#### TASK ITEM:
Each line below should be reproduced without any alteration.

#### MATERIAL FOR THE TASK:
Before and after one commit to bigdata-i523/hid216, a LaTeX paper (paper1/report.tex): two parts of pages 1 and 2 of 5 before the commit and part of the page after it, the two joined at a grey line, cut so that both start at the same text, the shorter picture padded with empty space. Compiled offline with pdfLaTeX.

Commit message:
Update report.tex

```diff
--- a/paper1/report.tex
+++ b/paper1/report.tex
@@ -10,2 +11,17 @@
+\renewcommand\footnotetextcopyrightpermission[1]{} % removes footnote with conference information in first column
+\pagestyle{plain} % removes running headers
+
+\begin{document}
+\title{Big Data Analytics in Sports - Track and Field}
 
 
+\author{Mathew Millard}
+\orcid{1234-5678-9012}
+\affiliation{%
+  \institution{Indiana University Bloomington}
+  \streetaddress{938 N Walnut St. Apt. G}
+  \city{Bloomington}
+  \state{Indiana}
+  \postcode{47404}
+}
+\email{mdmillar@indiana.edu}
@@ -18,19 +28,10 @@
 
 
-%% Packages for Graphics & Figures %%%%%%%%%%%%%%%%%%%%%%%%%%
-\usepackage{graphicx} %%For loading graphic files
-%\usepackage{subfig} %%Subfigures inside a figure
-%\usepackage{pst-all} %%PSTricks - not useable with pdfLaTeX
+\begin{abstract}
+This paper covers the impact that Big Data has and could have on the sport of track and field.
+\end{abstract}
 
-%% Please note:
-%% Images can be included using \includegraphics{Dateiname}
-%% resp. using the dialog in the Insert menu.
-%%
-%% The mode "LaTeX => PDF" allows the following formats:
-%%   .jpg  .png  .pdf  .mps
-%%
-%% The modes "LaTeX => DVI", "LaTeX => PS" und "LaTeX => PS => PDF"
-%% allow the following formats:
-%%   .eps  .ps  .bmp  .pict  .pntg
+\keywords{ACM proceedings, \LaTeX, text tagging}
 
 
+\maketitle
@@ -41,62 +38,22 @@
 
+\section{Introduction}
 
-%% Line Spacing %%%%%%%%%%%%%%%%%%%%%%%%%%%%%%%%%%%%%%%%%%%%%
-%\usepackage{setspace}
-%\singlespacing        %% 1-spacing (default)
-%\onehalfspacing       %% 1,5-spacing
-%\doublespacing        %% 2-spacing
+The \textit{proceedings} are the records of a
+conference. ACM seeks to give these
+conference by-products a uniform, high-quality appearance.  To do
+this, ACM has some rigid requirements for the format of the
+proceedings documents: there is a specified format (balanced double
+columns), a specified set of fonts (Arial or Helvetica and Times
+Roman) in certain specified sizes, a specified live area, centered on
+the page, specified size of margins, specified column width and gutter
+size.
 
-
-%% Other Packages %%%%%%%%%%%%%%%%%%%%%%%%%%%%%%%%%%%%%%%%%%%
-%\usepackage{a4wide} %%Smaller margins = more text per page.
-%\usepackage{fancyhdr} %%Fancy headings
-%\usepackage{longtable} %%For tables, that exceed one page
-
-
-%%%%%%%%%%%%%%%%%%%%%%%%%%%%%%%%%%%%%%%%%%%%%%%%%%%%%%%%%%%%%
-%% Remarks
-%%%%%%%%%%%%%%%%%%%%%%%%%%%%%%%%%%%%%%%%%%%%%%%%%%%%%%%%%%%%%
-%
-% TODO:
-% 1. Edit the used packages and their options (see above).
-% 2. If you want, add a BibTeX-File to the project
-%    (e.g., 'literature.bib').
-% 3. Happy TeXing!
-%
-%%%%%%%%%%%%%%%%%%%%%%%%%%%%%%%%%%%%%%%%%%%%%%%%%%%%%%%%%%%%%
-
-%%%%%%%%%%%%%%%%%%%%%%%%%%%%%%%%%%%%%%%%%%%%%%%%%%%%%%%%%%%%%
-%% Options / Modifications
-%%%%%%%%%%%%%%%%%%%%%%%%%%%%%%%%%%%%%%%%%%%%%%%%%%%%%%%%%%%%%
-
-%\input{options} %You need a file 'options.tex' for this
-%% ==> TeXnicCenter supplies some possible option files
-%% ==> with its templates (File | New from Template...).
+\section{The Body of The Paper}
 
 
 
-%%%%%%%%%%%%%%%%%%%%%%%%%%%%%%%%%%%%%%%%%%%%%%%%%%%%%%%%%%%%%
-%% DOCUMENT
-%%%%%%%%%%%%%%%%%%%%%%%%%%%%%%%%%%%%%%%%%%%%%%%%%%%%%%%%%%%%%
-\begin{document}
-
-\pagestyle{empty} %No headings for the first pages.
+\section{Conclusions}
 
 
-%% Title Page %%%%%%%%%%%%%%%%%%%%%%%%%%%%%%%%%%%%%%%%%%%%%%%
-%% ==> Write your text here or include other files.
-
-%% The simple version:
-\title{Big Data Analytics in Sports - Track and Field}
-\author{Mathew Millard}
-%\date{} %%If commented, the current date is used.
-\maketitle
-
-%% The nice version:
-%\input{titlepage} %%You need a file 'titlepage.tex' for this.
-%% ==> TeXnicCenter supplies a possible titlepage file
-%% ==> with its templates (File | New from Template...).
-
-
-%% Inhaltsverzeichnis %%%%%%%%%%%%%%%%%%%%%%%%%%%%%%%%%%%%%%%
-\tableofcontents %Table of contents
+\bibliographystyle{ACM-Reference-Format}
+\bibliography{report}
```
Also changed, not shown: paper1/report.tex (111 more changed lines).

#### REPLY:
Before and after one commit to bigdata-i523/hid216, a LaTeX paper (paper1/report.tex): two parts of pages 1 and 2 of 5 before the commit and part of the page after it, the two joined at a grey line, cut so that both start at the same text, the shorter picture padded with empty space. Compiled offline with pdfLaTeX.

Commit message:
Update report.tex

```diff
--- a/paper1/report.tex
+++ b/paper1/report.tex
@@ -10,2 +11,17 @@
+\renewcommand\footnotetextcopyrightpermission[1]{} % removes footnote with conference information in first column
+\pagestyle{plain} % removes running headers
+
+\begin{document}
+\title{Big Data Analytics in Sports - Track and Field}
 
 
+\author{Mathew Millard}
+\orcid{1234-5678-9012}
+\affiliation{%
+  \institution{Indiana University Bloomington}
+  \streetaddress{938 N Walnut St. Apt. G}
+  \city{Bloomington}
+  \state{Indiana}
+  \postcode{47404}
+}
+\email{mdmillar@indiana.edu}
@@ -18,19 +28,10 @@
 
 
-%% Packages for Graphics & Figures %%%%%%%%%%%%%%%%%%%%%%%%%%
-\usepackage{graphicx} %%For loading graphic files
-%\usepackage{subfig} %%Subfigures inside a figure
-%\usepackage{pst-all} %%PSTricks - not useable with pdfLaTeX
+\begin{abstract}
+This paper covers the impact that Big Data has and could have on the sport of track and field.
+\end{abstract}
 
-%% Please note:
-%% Images can be included using \includegraphics{Dateiname}
-%% resp. using the dialog in the Insert menu.
-%%
-%% The mode "LaTeX => PDF" allows the following formats:
-%%   .jpg  .png  .pdf  .mps
-%%
-%% The modes "LaTeX => DVI", "LaTeX => PS" und "LaTeX => PS => PDF"
-%% allow the following formats:
-%%   .eps  .ps  .bmp  .pict  .pntg
+\keywords{ACM proceedings, \LaTeX, text tagging}
 
 
+\maketitle
@@ -41,62 +38,22 @@
 
+\section{Introduction}
 
-%% Line Spacing %%%%%%%%%%%%%%%%%%%%%%%%%%%%%%%%%%%%%%%%%%%%%
-%\usepackage{setspace}
-%\singlespacing        %% 1-spacing (default)
-%\onehalfspacing       %% 1,5-spacing
-%\doublespacing        %% 2-spacing
+The \textit{proceedings} are the records of a
+conference. ACM seeks to give these
+conference by-products a uniform, high-quality appearance.  To do
+this, ACM has some rigid requirements for the format of the
+proceedings documents: there is a specified format (balanced double
+columns), a specified set of fonts (Arial or Helvetica and Times
+Roman) in certain specified sizes, a specified live area, centered on
+the page, specified size of margins, specified column width and gutter
+size.
 
-
-%% Other Packages %%%%%%%%%%%%%%%%%%%%%%%%%%%%%%%%%%%%%%%%%%%
-%\usepackage{a4wide} %%Smaller margins = more text per page.
-%\usepackage{fancyhdr} %%Fancy headings
-%\usepackage{longtable} %%For tables, that exceed one page
-
-
-%%%%%%%%%%%%%%%%%%%%%%%%%%%%%%%%%%%%%%%%%%%%%%%%%%%%%%%%%%%%%
-%% Remarks
-%%%%%%%%%%%%%%%%%%%%%%%%%%%%%%%%%%%%%%%%%%%%%%%%%%%%%%%%%%%%%
-%
-% TODO:
-% 1. Edit the used packages and their options (see above).
-% 2. If you want, add a BibTeX-File to the project
-%    (e.g., 'literature.bib').
-% 3. Happy TeXing!
-%
-%%%%%%%%%%%%%%%%%%%%%%%%%%%%%%%%%%%%%%%%%%%%%%%%%%%%%%%%%%%%%
-
-%%%%%%%%%%%%%%%%%%%%%%%%%%%%%%%%%%%%%%%%%%%%%%%%%%%%%%%%%%%%%
-%% Options / Modifications
-%%%%%%%%%%%%%%%%%%%%%%%%%%%%%%%%%%%%%%%%%%%%%%%%%%%%%%%%%%%%%
-
-%\input{options} %You need a file 'options.tex' for this
-%% ==> TeXnicCenter supplies some possible option files
-%% ==> with its templates (File | New from Template...).
+\section{The Body of The Paper}
 
 
 
-%%%%%%%%%%%%%%%%%%%%%%%%%%%%%%%%%%%%%%%%%%%%%%%%%%%%%%%%%%%%%
-%% DOCUMENT
-%%%%%%%%%%%%%%%%%%%%%%%%%%%%%%%%%%%%%%%%%%%%%%%%%%%%%%%%%%%%%
-\begin{document}
-
-\pagestyle{empty} %No headings for the first pages.
+\section{Conclusions}
 
 
-%% Title Page %%%%%%%%%%%%%%%%%%%%%%%%%%%%%%%%%%%%%%%%%%%%%%%
-%% ==> Write your text here or include other files.
-
-%% The simple version:
-\title{Big Data Analytics in Sports - Track and Field}
-\author{Mathew Millard}
-%\date{} %%If commented, the current date is used.
-\maketitle
-
-%% The nice version:
-%\input{titlepage} %%You need a file 'titlepage.tex' for this.
-%% ==> TeXnicCenter supplies a possible titlepage file
-%% ==> with its templates (File | New from Template...).
-
-
-%% Inhaltsverzeichnis %%%%%%%%%%%%%%%%%%%%%%%%%%%%%%%%%%%%%%%
-\tableofcontents %Table of contents
+\bibliographystyle{ACM-Reference-Format}
+\bibliography{report}
```
Also changed, not shown: paper1/report.tex (111 more changed lines).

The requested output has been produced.